"""

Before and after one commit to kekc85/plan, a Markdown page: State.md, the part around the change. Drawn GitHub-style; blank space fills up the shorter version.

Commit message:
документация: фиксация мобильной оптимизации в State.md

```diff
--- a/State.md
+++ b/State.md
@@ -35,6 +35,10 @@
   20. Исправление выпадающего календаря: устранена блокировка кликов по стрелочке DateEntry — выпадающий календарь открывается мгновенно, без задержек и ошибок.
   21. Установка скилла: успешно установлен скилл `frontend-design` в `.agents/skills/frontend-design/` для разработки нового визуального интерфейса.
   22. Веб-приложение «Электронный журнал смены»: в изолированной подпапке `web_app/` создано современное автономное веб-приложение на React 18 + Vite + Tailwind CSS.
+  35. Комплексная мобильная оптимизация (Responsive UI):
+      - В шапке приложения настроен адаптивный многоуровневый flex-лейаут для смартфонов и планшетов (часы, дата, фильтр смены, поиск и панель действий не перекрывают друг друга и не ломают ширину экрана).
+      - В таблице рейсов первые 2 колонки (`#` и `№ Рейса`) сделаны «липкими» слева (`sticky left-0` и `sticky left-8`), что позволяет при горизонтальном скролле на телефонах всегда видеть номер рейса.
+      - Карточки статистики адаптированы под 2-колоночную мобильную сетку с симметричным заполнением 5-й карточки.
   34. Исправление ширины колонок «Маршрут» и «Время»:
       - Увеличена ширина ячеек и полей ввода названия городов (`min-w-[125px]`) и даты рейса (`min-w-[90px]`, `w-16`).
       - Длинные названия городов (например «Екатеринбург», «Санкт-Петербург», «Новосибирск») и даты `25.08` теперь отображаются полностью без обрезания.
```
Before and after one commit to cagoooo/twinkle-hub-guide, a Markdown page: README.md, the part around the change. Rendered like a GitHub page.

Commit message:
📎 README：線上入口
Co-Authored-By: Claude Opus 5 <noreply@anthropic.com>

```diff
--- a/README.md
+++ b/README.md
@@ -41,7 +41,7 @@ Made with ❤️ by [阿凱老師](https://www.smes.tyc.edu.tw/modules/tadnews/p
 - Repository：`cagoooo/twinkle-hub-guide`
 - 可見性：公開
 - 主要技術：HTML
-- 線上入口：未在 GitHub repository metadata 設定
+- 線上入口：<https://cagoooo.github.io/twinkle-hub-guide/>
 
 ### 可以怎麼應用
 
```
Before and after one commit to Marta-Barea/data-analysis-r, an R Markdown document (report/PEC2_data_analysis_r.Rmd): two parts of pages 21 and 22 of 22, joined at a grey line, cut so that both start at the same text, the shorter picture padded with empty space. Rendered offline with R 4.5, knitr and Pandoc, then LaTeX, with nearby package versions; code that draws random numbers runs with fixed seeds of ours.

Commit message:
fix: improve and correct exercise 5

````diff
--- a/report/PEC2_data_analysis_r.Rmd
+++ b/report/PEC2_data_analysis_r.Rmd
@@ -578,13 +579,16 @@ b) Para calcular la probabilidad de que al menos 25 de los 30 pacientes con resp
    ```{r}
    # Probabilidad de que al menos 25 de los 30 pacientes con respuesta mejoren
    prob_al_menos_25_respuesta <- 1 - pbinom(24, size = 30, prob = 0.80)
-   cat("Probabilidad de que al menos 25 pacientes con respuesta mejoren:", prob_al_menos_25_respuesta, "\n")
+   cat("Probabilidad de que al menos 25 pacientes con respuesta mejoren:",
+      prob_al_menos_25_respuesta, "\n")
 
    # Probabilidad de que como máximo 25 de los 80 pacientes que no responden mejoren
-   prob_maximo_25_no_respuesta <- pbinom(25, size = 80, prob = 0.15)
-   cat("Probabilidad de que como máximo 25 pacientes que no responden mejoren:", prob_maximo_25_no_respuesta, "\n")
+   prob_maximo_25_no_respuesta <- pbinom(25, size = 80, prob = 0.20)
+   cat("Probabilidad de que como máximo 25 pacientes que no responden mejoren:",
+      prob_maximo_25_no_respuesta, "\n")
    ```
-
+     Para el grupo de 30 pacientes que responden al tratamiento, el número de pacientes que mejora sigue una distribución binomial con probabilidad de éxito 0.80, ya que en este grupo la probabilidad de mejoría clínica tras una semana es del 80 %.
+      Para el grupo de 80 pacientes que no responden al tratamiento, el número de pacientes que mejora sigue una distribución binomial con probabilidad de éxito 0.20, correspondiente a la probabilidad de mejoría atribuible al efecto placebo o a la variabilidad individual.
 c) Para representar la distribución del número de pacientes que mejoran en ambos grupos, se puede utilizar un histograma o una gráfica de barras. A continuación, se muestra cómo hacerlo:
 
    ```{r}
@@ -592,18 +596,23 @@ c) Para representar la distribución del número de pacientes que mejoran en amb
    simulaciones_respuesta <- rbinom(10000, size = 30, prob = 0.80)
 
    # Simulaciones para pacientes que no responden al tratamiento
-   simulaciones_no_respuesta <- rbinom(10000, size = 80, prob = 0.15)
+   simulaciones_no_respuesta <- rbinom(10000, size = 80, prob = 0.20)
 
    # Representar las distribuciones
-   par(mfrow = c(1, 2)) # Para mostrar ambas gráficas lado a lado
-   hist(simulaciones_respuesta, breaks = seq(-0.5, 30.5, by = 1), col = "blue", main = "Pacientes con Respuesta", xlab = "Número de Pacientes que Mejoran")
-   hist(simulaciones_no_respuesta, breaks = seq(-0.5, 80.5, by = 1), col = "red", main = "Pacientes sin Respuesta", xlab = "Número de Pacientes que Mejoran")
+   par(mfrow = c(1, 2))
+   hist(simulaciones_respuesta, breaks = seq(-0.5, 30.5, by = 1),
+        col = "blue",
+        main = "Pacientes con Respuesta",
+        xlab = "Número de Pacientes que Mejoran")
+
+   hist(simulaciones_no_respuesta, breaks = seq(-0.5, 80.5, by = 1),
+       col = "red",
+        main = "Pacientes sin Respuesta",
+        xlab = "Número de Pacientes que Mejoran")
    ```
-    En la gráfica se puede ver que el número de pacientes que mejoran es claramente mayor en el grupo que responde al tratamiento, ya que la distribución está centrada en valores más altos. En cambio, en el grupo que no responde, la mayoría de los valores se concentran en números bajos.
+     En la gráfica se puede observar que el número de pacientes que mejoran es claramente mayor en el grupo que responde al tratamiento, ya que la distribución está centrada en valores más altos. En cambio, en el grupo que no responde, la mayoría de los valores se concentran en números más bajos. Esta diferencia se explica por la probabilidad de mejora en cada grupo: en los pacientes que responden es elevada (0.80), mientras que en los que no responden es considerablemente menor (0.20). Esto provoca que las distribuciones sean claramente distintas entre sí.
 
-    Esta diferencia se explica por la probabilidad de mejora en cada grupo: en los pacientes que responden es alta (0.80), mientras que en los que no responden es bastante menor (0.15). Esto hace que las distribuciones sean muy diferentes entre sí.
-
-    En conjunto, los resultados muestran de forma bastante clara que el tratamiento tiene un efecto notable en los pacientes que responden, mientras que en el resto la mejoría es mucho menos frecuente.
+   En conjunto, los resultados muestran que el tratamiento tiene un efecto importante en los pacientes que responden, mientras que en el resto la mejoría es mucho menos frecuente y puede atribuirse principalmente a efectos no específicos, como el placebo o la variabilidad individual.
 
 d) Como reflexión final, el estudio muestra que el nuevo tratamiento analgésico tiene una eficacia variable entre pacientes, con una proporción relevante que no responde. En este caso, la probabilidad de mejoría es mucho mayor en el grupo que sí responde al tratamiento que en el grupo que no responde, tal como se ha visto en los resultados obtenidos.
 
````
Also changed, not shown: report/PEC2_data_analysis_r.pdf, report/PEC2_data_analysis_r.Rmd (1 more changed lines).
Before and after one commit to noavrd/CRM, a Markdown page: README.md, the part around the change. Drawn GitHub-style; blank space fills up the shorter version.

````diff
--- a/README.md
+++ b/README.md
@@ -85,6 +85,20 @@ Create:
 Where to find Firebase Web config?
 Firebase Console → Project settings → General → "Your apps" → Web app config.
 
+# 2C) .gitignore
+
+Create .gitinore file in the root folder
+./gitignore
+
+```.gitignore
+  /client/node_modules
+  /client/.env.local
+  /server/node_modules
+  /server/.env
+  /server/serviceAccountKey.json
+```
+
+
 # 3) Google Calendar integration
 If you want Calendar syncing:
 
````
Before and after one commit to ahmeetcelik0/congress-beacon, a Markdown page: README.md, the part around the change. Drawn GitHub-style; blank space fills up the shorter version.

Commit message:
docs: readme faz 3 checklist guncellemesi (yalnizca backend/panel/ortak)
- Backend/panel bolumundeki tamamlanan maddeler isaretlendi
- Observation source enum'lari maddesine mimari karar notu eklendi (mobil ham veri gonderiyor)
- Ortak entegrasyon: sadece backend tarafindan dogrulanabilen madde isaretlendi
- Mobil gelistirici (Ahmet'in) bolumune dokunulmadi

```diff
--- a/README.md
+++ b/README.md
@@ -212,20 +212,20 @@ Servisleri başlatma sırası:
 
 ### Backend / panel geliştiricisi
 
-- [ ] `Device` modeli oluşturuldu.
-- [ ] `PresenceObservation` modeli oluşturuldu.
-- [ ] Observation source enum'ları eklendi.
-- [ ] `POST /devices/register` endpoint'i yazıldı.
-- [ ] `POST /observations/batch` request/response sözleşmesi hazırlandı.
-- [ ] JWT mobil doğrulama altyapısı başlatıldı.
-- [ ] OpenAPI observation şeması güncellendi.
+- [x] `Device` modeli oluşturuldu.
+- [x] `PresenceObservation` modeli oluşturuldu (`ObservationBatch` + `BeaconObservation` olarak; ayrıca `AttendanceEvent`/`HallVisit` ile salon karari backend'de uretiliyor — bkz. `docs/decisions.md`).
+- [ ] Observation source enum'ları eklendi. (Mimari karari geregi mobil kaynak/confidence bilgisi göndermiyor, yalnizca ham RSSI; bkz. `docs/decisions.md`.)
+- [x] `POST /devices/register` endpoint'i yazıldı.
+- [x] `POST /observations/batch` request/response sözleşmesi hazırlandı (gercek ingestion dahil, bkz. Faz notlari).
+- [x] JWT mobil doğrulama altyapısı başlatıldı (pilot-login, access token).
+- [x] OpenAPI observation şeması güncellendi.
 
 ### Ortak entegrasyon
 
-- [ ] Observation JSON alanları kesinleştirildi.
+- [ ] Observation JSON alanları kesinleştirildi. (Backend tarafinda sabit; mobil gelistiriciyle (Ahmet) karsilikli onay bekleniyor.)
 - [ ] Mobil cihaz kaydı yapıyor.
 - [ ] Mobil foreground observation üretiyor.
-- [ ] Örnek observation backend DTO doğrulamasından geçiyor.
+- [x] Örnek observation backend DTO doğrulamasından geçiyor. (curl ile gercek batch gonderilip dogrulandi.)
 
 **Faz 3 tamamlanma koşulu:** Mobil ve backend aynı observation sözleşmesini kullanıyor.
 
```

"""

__Task to complete__: Count the lines of the material holding "pbinom". Report the number alone.

__Response area__: 3